Team 3 took Devonta Freeman in the 2nd who got injured in his 2nd game of the season, and they also drafted Delanie Walker in the 7th round who only got to play in one game. Overall this entire team was just full of underperformers. Kicker Chris Boswell is a good example, he averaged just 6.2 PPG making him the 22nd kicker in 2018 for fantasy points.
Have a look at each team’s roster to see how each pick position shook out.
1st Pick – 2018 10-Team .5PPR
2nd Pick – 2018 10-Team .5PPR
3rd Pick – 2018 10-Team .5PPR
4th Pick – 2018 10-Team .5PPR
5th Pick – 2018 10-Team .5PPR
6th Pick – 2018 10-Team .5PPR
7th Pick – 2018 10-Team .5PPR
8th Pick – 2018 10-Team .5PPR
9th Pick – 2018 10-Team .5PPR
10th Pick – 2018 10-Team .5PPR
Notable Undrafted players –
- QB Mitch Trubisky – 252.8 pts
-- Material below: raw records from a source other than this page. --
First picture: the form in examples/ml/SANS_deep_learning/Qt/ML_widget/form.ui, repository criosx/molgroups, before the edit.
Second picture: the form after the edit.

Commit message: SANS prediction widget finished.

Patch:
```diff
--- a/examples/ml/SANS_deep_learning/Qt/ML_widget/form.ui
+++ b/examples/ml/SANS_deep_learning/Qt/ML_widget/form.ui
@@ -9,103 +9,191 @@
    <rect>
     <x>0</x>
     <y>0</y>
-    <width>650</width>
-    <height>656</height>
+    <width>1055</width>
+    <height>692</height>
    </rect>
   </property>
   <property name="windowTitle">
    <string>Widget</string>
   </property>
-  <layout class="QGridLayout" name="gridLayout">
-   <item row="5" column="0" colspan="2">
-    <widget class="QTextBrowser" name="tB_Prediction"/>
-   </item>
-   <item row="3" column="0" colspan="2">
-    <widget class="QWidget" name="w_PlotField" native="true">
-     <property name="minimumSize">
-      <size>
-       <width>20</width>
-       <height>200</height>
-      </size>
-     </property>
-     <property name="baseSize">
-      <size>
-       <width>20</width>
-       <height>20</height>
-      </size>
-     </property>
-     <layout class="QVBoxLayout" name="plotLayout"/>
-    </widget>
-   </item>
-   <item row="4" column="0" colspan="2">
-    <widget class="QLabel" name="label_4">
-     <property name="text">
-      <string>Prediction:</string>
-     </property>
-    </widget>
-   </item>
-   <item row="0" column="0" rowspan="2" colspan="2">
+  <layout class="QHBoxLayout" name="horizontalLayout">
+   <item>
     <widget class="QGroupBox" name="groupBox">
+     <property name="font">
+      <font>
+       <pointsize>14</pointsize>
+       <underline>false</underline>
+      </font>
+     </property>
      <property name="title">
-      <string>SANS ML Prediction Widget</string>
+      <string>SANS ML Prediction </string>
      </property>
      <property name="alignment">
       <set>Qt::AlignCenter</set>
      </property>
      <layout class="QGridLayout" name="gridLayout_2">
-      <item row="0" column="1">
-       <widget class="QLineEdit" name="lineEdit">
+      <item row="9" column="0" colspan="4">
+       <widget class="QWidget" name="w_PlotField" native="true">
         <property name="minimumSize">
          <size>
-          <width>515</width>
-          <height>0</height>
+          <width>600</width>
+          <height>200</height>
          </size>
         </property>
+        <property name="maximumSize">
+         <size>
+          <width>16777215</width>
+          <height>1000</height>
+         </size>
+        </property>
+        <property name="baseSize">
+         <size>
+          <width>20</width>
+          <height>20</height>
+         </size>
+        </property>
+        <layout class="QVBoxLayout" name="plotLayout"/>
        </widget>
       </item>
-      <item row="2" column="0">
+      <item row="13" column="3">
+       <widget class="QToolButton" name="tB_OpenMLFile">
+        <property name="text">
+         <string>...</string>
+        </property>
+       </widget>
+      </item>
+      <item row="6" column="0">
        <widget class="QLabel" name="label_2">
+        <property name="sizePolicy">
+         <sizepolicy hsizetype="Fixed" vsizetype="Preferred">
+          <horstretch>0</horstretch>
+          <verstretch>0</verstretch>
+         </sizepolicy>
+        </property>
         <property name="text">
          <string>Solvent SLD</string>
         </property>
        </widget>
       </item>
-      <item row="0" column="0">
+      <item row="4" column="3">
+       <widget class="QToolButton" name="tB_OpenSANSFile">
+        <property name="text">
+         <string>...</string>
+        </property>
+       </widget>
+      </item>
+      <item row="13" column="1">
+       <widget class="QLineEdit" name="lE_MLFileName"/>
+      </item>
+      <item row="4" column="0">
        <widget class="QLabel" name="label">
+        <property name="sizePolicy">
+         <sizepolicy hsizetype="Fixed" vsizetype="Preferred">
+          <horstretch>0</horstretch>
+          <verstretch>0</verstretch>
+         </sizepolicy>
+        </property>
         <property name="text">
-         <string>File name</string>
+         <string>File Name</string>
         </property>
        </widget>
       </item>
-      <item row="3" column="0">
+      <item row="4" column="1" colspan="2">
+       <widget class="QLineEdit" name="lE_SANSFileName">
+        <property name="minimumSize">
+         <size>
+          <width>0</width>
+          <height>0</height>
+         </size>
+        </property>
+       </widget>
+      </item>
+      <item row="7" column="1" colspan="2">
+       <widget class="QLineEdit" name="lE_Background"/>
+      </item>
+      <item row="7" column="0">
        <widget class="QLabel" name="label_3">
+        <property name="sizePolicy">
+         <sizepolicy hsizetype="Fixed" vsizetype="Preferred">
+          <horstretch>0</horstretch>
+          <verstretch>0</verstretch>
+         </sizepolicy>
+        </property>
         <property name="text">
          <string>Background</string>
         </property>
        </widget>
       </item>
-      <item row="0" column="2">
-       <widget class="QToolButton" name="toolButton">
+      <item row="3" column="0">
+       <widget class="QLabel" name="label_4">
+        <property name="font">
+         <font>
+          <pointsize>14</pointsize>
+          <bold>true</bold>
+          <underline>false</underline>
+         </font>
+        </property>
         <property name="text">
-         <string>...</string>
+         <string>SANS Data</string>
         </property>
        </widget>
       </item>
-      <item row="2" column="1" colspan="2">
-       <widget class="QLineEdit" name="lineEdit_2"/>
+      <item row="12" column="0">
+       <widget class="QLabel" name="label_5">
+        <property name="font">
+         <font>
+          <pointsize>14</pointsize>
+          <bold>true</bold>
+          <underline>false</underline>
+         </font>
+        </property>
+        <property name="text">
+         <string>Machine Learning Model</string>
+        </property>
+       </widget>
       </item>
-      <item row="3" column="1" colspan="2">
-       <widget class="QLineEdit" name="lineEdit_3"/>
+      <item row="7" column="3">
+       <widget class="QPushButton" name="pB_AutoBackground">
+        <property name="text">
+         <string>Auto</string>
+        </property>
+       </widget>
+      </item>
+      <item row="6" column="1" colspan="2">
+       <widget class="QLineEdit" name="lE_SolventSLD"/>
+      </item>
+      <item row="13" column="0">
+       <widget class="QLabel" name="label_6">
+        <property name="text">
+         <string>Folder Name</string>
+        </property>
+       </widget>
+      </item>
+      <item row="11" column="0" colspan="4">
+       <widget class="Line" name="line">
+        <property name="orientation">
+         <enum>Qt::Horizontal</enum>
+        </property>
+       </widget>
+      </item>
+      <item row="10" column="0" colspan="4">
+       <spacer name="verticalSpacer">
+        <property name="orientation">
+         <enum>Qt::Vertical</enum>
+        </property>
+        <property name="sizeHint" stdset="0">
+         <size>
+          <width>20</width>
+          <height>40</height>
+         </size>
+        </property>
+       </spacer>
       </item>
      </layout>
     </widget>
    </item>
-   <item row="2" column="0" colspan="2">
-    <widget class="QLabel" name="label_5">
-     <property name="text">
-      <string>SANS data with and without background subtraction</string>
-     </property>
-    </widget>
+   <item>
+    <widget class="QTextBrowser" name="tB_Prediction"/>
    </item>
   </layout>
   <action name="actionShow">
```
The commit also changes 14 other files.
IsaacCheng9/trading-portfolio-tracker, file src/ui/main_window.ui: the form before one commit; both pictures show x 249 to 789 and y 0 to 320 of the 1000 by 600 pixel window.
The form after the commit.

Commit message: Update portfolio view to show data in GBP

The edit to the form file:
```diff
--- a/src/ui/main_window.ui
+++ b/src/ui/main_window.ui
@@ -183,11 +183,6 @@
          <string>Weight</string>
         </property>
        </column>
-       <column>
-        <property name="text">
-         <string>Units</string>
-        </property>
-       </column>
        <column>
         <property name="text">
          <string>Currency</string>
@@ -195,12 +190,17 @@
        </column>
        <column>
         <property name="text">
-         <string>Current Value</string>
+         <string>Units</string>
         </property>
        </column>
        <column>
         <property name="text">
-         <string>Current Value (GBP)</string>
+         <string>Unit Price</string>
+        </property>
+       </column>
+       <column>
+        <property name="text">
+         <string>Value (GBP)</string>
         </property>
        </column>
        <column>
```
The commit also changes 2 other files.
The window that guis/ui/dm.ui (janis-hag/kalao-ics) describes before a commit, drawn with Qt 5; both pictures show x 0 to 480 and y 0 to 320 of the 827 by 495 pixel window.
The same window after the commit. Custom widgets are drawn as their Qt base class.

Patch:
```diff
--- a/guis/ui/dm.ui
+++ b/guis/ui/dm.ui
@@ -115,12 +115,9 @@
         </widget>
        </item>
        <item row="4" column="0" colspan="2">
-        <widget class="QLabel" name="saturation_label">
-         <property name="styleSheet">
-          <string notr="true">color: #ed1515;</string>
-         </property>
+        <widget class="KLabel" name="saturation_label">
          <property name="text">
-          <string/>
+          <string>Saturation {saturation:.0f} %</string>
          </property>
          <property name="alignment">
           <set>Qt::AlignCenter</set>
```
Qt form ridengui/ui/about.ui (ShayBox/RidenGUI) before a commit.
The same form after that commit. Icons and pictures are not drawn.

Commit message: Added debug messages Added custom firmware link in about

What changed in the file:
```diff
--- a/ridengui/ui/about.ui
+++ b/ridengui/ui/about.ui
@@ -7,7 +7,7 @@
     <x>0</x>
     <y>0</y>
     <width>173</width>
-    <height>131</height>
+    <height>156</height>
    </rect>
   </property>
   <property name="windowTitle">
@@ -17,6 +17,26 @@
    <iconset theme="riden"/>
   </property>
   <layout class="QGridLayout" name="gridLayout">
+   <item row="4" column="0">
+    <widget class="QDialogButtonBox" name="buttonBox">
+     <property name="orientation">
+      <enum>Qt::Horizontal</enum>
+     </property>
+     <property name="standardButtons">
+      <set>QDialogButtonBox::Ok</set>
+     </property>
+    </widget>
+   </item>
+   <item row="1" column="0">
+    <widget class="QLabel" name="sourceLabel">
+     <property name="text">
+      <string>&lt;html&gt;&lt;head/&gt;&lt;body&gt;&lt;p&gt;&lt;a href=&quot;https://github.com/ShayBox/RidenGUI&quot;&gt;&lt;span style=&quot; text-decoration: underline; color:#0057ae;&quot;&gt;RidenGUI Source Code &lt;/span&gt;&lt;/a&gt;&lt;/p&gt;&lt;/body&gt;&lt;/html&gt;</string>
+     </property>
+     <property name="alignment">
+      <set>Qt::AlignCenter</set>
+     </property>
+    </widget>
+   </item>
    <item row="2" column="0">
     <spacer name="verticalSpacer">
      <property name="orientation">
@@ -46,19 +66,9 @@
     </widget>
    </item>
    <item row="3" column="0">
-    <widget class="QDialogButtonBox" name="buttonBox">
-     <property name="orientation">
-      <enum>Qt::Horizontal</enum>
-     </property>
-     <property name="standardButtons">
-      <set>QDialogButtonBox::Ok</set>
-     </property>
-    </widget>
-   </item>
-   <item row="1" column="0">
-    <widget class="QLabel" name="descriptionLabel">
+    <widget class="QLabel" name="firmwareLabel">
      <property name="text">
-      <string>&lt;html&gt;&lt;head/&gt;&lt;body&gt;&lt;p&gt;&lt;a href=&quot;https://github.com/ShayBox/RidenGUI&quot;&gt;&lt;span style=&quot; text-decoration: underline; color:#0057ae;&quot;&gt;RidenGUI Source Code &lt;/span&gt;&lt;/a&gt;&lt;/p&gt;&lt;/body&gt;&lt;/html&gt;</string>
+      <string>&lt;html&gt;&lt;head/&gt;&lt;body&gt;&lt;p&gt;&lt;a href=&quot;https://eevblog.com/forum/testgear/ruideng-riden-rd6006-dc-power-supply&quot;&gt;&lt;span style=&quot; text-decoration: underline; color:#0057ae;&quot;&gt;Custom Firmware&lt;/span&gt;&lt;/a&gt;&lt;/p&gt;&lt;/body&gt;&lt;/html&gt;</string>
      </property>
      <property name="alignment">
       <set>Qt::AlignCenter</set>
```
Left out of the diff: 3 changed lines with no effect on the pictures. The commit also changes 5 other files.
- RB James Conner (!) – 241.6 pts
- DST Chicago Bears – 183 pts
- TE Eric Ebron – 175.2 pts
The Best Draft Positions for 12-Team Fantasy Football Leagues
In a 12-team league, we see much more variation, much lower average scores. We go from a median of 1825.5 starter score in the 10-team league to 1698.5 in the 12-team league.
What’s interesting is the lows are lower, but the highs are still pretty close to the same. Team 3 was able to completely reverse their luck by getting Travis Kelce instead of Freeman in the 2nd round, and also scoop up Tyreek Hill in the 3rd.
Team 2’s score isn’t quite as bad as it looks. They only draft one QB (Garoppolo) who struggled for 9 games before getting injured. In a real league they would pick up a QB off the waivers to make up some points, but for our purposes we’re just looking at who each team drafted.
Team 11 has the misfortune of drafting two DST’s in rounds 12 and 13. Even bigger of an issue, their skill positions are a complete trainwreck. Only 1 RB/WR/TE scored more than 120 points, and that was Derrick Henry with 182.
1st Pick – 2018 12-Team .5PPR
2nd Pick – 2018 12-Team .5PPR
3rd Pick – 2018 12-Team .5PPR
4th Pick – 2018 12-Team .5PPR
5th Pick – 2018 12-Team .5PPR
6th Pick – 2018 12-Team .5PPR
7th Pick – 2018 12-Team .5PPR
8th Pick – 2018 12-Team .5PPR
9th Pick – 2018 12-Team .5PPR
10th Pick – 2018 12-Team .5PPR
11th Pick – 2018 12-Team .5PPR
12th Pick – 2018 12-Team .5PPR
Notable Undrafted Players
- RB James Conner (!!!) – 241.6 pts (Austin Ekeler was the last RB taken with ADP 179. The next RB’s were Frank Gore at 188 and James Conner at 200)
- RB TJ Yeldon – 145.6 pts
What Does This Show?
I think you can use this data to confirm any of your beliefs about snake draft positions. In a 10-man league most positions are pretty even. Early-round injuries do make a huge impact that without wise waiver pickups would be extremely hard to make up.
12-team drafts are much more all over the board, but what really stands out is how badly an injury to a top pick hurts a team. The lowest scoring teams all had top 2 picks with injury/lockout issues – Team 2 with LeVeon Bell, Team 7 with Freeman in the 2nd round, and Team 11’s first two picks of Dalvin Cook and Leonard Fournette.